“I was, like, that would just never come out of my mouth! Alex’s mouth,” says Aniston, becoming animated. “And Kerry kept saying, ‘Trust me on this,’” says Hahn. After two weeks of back and forth, Aniston finally agreed to try the line – and they got it on the first take. “It just flew out of my mouth,” she says. So ultimately she thought Alex would say it? “Yes,” she says. “But, mind you, I’m playing a person who’s a mother. I’ve never shoved anything through my vagina, you know what I mean? So it’s sort of like understanding where it comes from, you know, like tapping into all of the mothers that I know, and understanding how something that hysterical and vulnerable and raw is possible.”
Hahn leans over to note that Aniston had, in fact, been there – in the room, at the foot of her bed – for the delivery of Hahn’s daughter. “I could have actually done it if the doctor had let me,” Aniston says. “I literally came back into consciousness hearing the doctor saying, ‘Uh, Jen, you’re in my light. I can’t really see,’” Hahn says. “That’s what friends are for.”
‘There’s a similarity to my life’
You could say that the story of Alex Levy is also the story of Jennifer Aniston: one of being underestimated and overexposed, known for a thing that may or may not have anything in common with who you actually are, trying to reassert control over your narrative.
“Jen has lived in the public eye for so long,” says Ellenberg. To play the role of Alex, he says, “she’s drawing on real stuff in her life”. Alex, who is declared by her male boss to have passed her “sell-by date”. Alex, whose smooth smile appears on billboards across the city but whose life at home is more complicated. Alex, who the world feels they know intimately, personally, but are nowhere near acquainted with.
“There’s a similarity to my life,” Aniston acknowledges. “I relate in ways of feeling like, when you don’t want to be seen, and you don’t want to go out of the house, and you want to just scream, and you don’t want to walk on a red carpet. I don’t want to stand behind a podium, I don’t want to have my photograph taken, I want to just cry today. You know?”
I ask if she could have played this role at any other point in her life. “No,” she says firmly. “I didn’t have the experience.”
There is a saying that’s popular these days, translated into memes and posted on Instagram, that the freedom of aging as a woman is the ability to just care less (said with a punchy expletive). Aniston sort of buys that, but she thinks the freedom may come more from working than age. “It’s experience backing up ambition,” says Hahn.
As they are talking – and I’m preparing to leave – another member of the goddess circle, Andrea Bendewald, who is Aniston’s oldest friend and also plays Alex’s make-up artist on the show, walks into the house holding a book that the group is reading.

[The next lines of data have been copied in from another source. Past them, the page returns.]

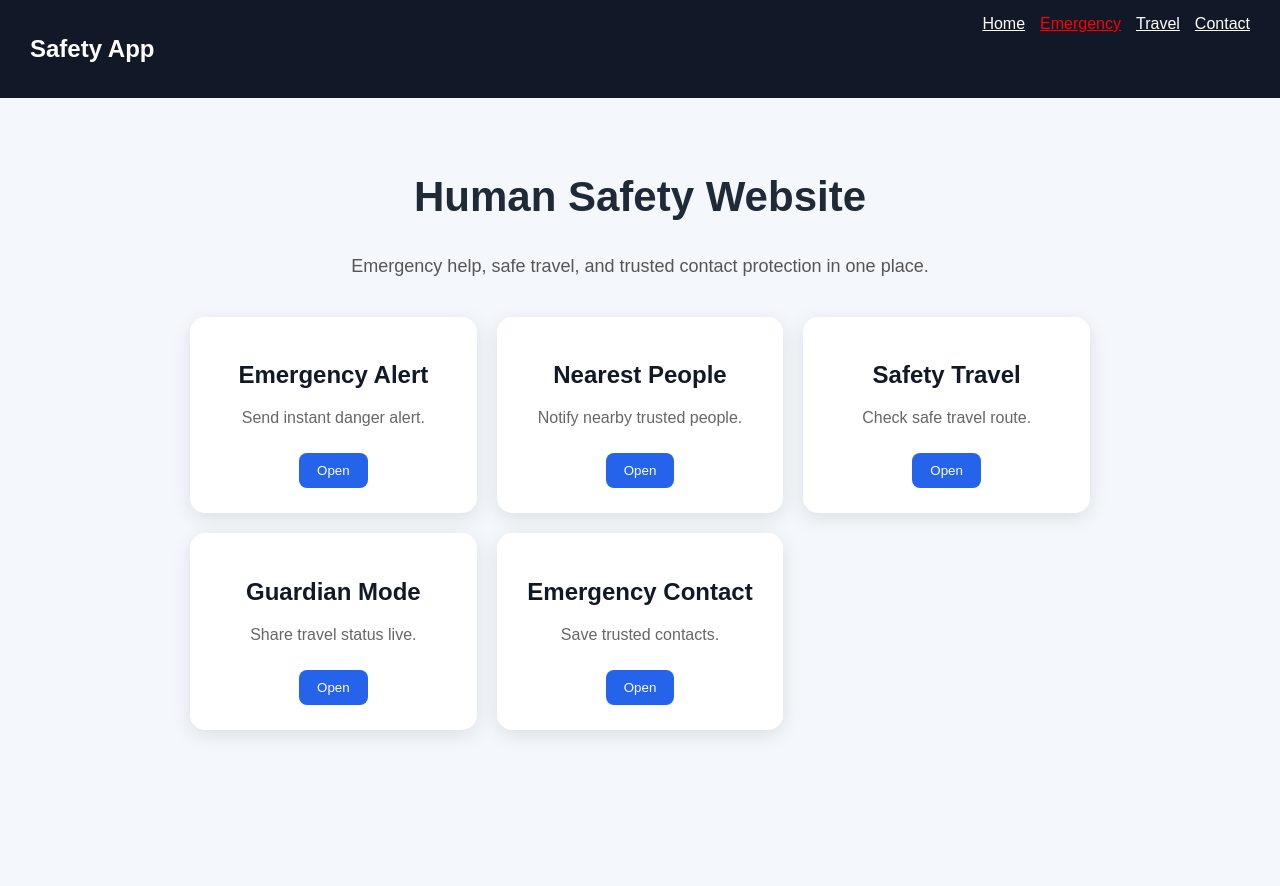
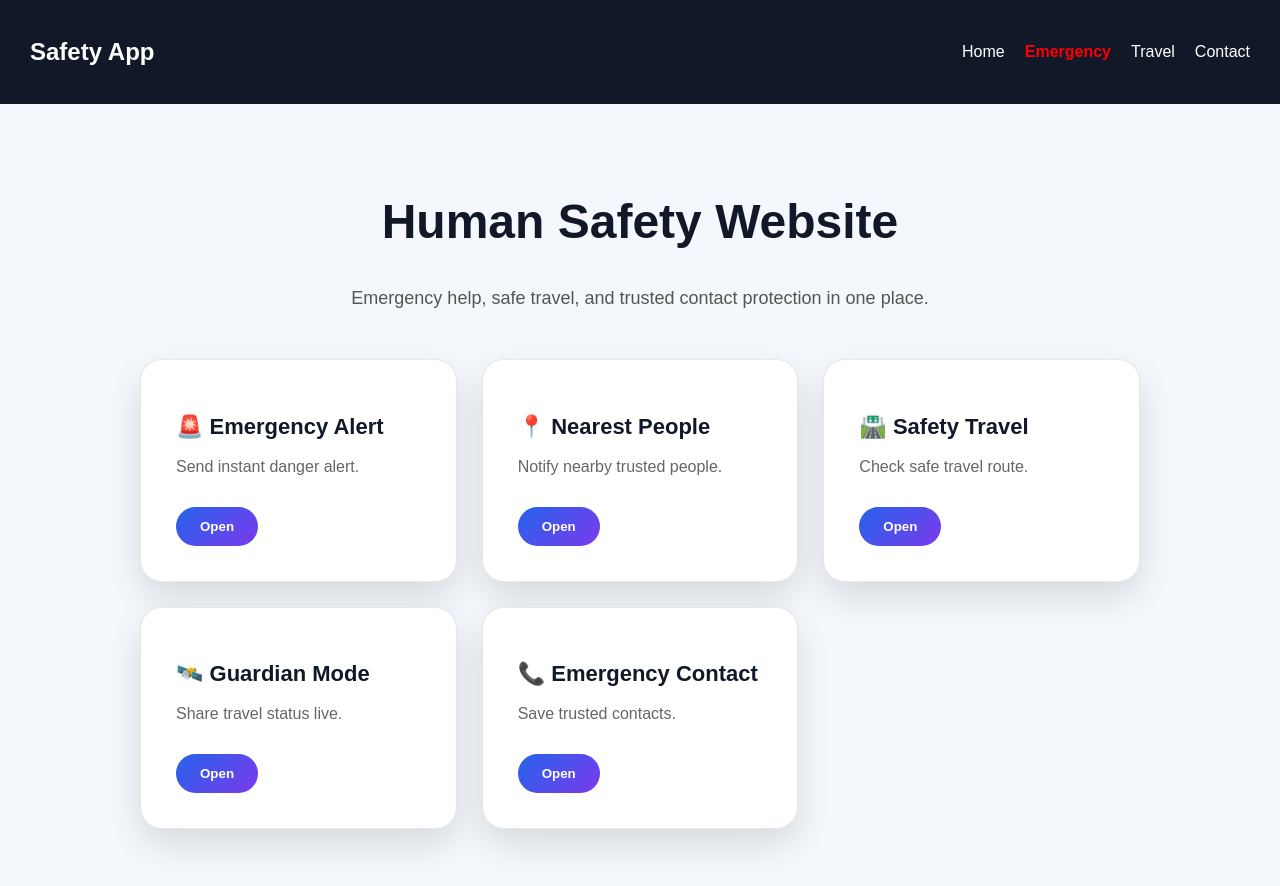
Before and after one commit to shrabonees/human-safety, a Next.js app: page / in a window 1280 px wide. Shown: the top 886 px of the page. Built offline with nearby package versions, Linux system fonts and the light colour scheme.

Commit message:
fix title

```diff
--- /dev/null
+++ b/app/globals.css
@@ -0,0 +1,69 @@
+body {
+  margin: 0;
+  background: #f4f7fb;
+  font-family: Arial, sans-serif;
+}
+
+button {
+  transition: 0.2s;
+}
+
+button:hover {
+  transform: scale(1.05);
+}
+
+input {
+  padding: 12px;
+  width: 260px;
+  border: 1px solid #ccc;
+  border-radius: 8px;
+}
+.feature-card:hover {
+  transform: translateY(-8px);
+  box-shadow: 0 25px 45px rgba(0, 0, 0, 0.18);
+}
+
+.feature-card button:hover {
+  transform: scale(1.08);
+}
+.navbar {
+  display: flex;
+  justify-content: space-between;
+  align-items: center;
+  padding: 18px 30px;
+  background: #111827;
+  color: white;
+}
+
+.nav-links {
+  display: flex;
+  gap: 20px;
+}
+
+.nav-links a {
+  color: white;
+  text-decoration: none;
+  font-weight: 500;
+}
+
+.nav-links a:hover {
+  color: #60a5fa;
+}
+
+.nav-links .danger {
+  color: red;
+  font-weight: bold;
+}
+
+/* Mobile responsive */
+@media (max-width: 600px) {
+  .navbar {
+    flex-direction: column;
+    gap: 10px;
+  }
+
+  .nav-links {
+    flex-wrap: wrap;
+    justify-content: center;
+  }
+}
--- a/app/layout.tsx
+++ b/app/layout.tsx
@@ -1,4 +1,11 @@
+import "./globals.css";
 import Link from "next/link";
+import { Metadata } from "next";
+
+export const metadata: Metadata = {
+  title: "Human Safety App",
+  description: "Emergency safety and travel protection website",
+};
 
 export default function RootLayout({
   children,
@@ -7,23 +14,17 @@ export default function RootLayout({
 }) {
   return (
     <html lang="en">
-      <body style={{ margin: 0, fontFamily: "Arial" }}>
+      <body>
 
         {/* Navbar */}
-        <nav style={{
-          display: "flex",
-          justifyContent: "space-between",
-          padding: "15px 30px",
-          background: "#111827",
-          color: "white"
-        }}>
+        <nav className="navbar">
           <h2>Safety App</h2>
 
-          <div style={{ display: "flex", gap: "15px" }}>
-            <Link href="/" style={{ color: "white" }}>Home</Link>
-            <Link href="/emergency-alert" style={{ color: "red" }}>Emergency</Link>
-            <Link href="/safety-travel" style={{ color: "white" }}>Travel</Link>
-            <Link href="/emergency-contact" style={{ color: "white" }}>Contact</Link>
+          <div className="nav-links">
+            <Link href="/">Home</Link>
+            <Link href="/emergency-alert" className="danger">Emergency</Link>
+            <Link href="/safety-travel">Travel</Link>
+            <Link href="/emergency-contact">Contact</Link>
           </div>
         </nav>
 
--- a/app/page.tsx
+++ b/app/page.tsx
@@ -2,63 +2,107 @@ import Link from "next/link";
 
 export default function Home() {
   return (
-    <main style={{
+    <main
+      style={{
         minHeight: "100vh",
-      padding: "40px",
+        padding: "50px 20px",
+        background: "#f4f7fb",
         fontFamily: "Arial",
-      background: "#f4f7fb"
-    }}>
-      <section style={{
-        maxWidth: "900px",
-        margin: "0 auto",
-        textAlign: "center"
-      }}>
-        <h1 style={{ fontSize: "42px", color: "#1f2937" }}>
+      }}
+    >
+      <section style={{ textAlign: "center", marginBottom: "50px" }}>
+        <h1 style={{ fontSize: "48px", color: "#111827" }}>
           Human Safety Website
         </h1>
 
-        <p style={{ fontSize: "18px", color: "#555" }}>
+        <p style={{ fontSize: "18px", color: "#555", marginTop: "10px" }}>
           Emergency help, safe travel, and trusted contact protection in one place.
         </p>
+      </section>
 
-        <div style={{
+      <section
+        style={{
           display: "grid",
-          gridTemplateColumns: "repeat(auto-fit, minmax(240px, 1fr))",
-          gap: "20px",
-          marginTop: "40px"
-        }}>
-          <FeatureCard title="Emergency Alert" text="Send instant danger alert." link="/emergency-alert" />
-          <FeatureCard title="Nearest People" text="Notify nearby trusted people." link="/nearest-people" />
-          <FeatureCard title="Safety Travel" text="Check safe travel route." link="/safety-travel" />
-          <FeatureCard title="Guardian Mode" text="Share travel status live." link="/guardian-mode" />
-          <FeatureCard title="Emergency Contact" text="Save trusted contacts." link="/emergency-contact" />
-        </div>
+          gridTemplateColumns: "repeat(auto-fit, minmax(260px, 1fr))",
+          gap: "25px",
+          maxWidth: "1000px",
+          margin: "0 auto",
+        }}
+      >
+        <FeatureCard
+          title="🚨 Emergency Alert"
+          text="Send instant danger alert."
+          link="/emergency-alert"
+        />
+
+        <FeatureCard
+          title="📍 Nearest People"
+          text="Notify nearby trusted people."
+          link="/nearest-people"
+        />
+
+        <FeatureCard
+          title="🛣️ Safety Travel"
+          text="Check safe travel route."
+          link="/safety-travel"
+        />
+
+        <FeatureCard
+          title="🛰️ Guardian Mode"
+          text="Share travel status live."
+          link="/guardian-mode"
+        />
+
+        <FeatureCard
+          title="📞 Emergency Contact"
+          text="Save trusted contacts."
+          link="/emergency-contact"
+        />
       </section>
     </main>
   );
 }
 
-function FeatureCard({ title, text, link }: { title: string; text: string; link: string }) {
+function FeatureCard({
+  title,
+  text,
+  link,
+}: {
+  title: string;
+  text: string;
+  link: string;
+}) {
   return (
-    <Link href={link} style={{
+    <Link
+      href={link}
+      className="feature-card"
+      style={{
         textDecoration: "none",
         background: "white",
-      padding: "25px",
-      borderRadius: "15px",
-      boxShadow: "0 5px 20px rgba(0,0,0,0.1)",
-      color: "#111827"
-    }}>
-      <h2>{title}</h2>
-      <p style={{ color: "#666" }}>{text}</p>
-      <button style={{
-        marginTop: "10px",
-        padding: "10px 18px",
+        padding: "35px",
+        borderRadius: "22px",
+        boxShadow: "0 15px 35px rgba(0,0,0,0.12)",
+        color: "#111827",
+        transition: "0.3s",
+        border: "1px solid #e5e7eb",
+      }}
+    >
+      <h2 style={{ fontSize: "22px" }}>{title}</h2>
+
+      <p style={{ color: "#666", marginTop: "8px" }}>{text}</p>
+
+      <button
+        style={{
+          marginTop: "15px",
+          padding: "12px 24px",
           border: "none",
-        borderRadius: "8px",
-        background: "#2563eb",
+          borderRadius: "999px",
+          background: "linear-gradient(135deg, #2563eb, #7c3aed)",
           color: "white",
-        cursor: "pointer"
-      }}>
+          cursor: "pointer",
+          fontWeight: "bold",
+        }}
+      >
         Open
       </button>
     </Link>
```
Also changed, not shown: app/emergency-alert/page.tsx (+51 -1 lines), app/guardian-mode/page.tsx (+40 -12 lines). Lines whose indentation alone changed are shown as unchanged.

It’s called Lifespan, written by a Harvard Medical School scientist, David Sinclair, who makes the case that the key to slowing down the aging process is to access the so-called vitality genes.
They are worried that mention of this book will make them appear like they’re obsessed with not aging, but perhaps what it signifies more clearly is that they are interested in longevity – the longevity to keep working, to keep taking risks, to redefine themselves.
“It’s taken time for me to get where I am, and I put a lot of work into my craft,” Aniston says. “I’ve failed. I’ve succeeded. I’ve overcome. I’ve, you know, I’ve stayed around. I’m still here.” That, in Hollywood anyway, is perhaps the most radical thing a woman can do. – New York Times
[ Apple TV+ ]